▸ Assigned task
From the entries below, copy every line that has the word "spacing".

++++++++++++++++++++

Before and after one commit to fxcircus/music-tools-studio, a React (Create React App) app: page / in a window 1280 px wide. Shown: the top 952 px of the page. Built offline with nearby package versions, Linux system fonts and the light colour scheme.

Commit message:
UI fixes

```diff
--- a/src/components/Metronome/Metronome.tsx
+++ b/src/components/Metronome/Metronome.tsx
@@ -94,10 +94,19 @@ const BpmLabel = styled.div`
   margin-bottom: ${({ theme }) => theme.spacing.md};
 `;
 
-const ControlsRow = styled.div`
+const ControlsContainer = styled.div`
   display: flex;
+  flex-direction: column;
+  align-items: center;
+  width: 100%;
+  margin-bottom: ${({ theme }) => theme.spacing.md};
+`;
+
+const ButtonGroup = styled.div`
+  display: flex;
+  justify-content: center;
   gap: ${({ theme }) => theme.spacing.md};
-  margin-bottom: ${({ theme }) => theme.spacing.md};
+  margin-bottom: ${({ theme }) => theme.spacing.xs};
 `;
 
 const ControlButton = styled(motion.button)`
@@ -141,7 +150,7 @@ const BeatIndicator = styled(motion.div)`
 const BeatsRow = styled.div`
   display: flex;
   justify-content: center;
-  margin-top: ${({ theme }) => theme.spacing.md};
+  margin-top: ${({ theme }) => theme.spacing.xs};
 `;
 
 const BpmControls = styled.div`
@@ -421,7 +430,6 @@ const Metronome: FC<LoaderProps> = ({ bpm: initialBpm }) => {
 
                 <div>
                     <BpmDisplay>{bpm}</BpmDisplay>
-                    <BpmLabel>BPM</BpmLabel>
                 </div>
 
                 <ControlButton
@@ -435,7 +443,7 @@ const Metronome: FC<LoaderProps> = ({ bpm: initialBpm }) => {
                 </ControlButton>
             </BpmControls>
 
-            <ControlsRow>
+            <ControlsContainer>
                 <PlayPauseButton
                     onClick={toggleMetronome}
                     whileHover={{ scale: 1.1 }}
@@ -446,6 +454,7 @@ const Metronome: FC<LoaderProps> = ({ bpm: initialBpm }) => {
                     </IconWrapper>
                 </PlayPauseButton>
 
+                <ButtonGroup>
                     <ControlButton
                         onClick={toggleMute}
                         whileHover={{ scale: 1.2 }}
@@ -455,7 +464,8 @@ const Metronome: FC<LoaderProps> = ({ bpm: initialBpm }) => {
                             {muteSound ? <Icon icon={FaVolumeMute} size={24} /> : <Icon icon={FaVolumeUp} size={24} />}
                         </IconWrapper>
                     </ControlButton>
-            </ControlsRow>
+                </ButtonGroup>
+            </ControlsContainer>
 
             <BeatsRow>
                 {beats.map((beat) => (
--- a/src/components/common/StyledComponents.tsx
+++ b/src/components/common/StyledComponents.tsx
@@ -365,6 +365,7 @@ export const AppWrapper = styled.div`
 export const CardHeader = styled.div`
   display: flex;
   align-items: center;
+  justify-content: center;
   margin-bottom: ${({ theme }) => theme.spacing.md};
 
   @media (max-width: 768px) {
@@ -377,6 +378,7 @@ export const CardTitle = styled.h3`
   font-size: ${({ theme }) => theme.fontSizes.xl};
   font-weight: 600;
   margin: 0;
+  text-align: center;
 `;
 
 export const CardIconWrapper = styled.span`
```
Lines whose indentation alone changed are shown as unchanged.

++++++++++++++++++++

▸ Output of the task
   margin-bottom: ${({ theme }) => theme.spacing.md};
+  margin-bottom: ${({ theme }) => theme.spacing.md};
   gap: ${({ theme }) => theme.spacing.md};
-  margin-bottom: ${({ theme }) => theme.spacing.md};
+  margin-bottom: ${({ theme }) => theme.spacing.xs};
-  margin-top: ${({ theme }) => theme.spacing.md};
+  margin-top: ${({ theme }) => theme.spacing.xs};
   margin-bottom: ${({ theme }) => theme.spacing.md};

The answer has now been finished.